LaserOrigami is a rapid prototyping system that produces 3D objects using a laser cutter. LaserOrigami is substantially faster than traditional 3D fabrication techniques such as 3D printing and unlike traditional laser cutting the resulting 3D objects require no manual assembly.

The key idea behind LaserOrigami is that it achieves three-dimensionality by folding and stretching the workpiece, rather than by placing joints, thereby eliminating the need for manual assembly. LaserOrigami achieves this by heating up selected regions of the workpiece until they become compliant and bend down under the force of gravity.

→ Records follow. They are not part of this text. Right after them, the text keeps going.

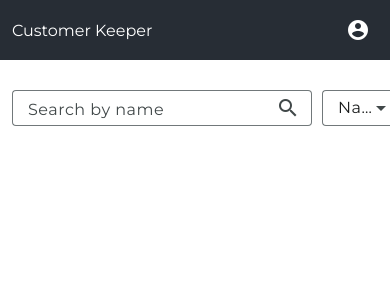
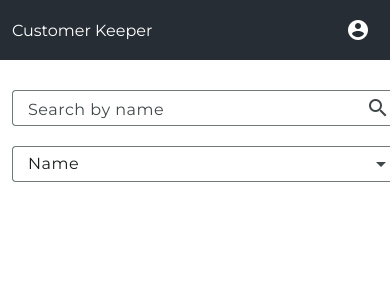
Before and after one commit to lorenzomiscoli/customer-keeper, an Angular app in the folder frontend/: page / in a window 390 px wide. Shown: the top 300 px of the page. Built offline with nearby package versions, Linux system fonts and the light colour scheme; no server answers.

Commit message:
handle filters design in mobile view

```diff
--- a/frontend/src/app/layouts/home/components/search-filter/search-filter.component.scss
+++ b/frontend/src/app/layouts/home/components/search-filter/search-filter.component.scss
@@ -1,13 +1,22 @@
+@use "../../../../../app/styles/_media-queries.scss" as media;
+
 .filter-form {
   display: flex;
+  flex-direction: column;
+}
+
+@include media.respond-above(md) {
+  .filter-form {
+    flex-direction: row;
     justify-content: flex-end;
     column-gap: 10px;
   }
 
   .long-mat-form-field {
-  min-width: 300px;
+    width: 300px;
   }
 
   .small-mat-form-field {
     width: 200px;
   }
+}
```
Lines whose indentation alone changed are shown as unchanged.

LaserOrigami administers the heat by defocusing the laser, which distributes the laser’s power across a larger surface. LaserOrigami implements cutting and bending in a single integrated process by automatically moving the cutting table up and down — when users take out the workpiece, it is already fully assembled.

Figure 2: LaserOrigami fabricated the screen cam from Figure 1 in 3min compared to (b) the 240min the 3D printer required (Dimension Elite 3D printer). (c) Traditional laser cutting requires assembly.

LaserOrigami on YouTube

Examples

Publication

Mueller, S., Kruck, B. and Baudisch, P. 
LaserOrigami: Laser-Cutting 3D Objects.
In Proceedings of CHI 2013, pp. 2585-2592.
 PDF (7.7MB) |  Slides (148.1MB)  |  Video
http://www.patrickbaudisch.com/publications/bestpapericons/CHIBestPaperAward16px.gif CHI 2013 BEST PAPER AWARD

Acknowledgements

We thank Mike Sinclair for sharing his wisdom on laser cutting techniques, Mark Gross for his feedback, and Raf Ramakers for getting us started on the shape library.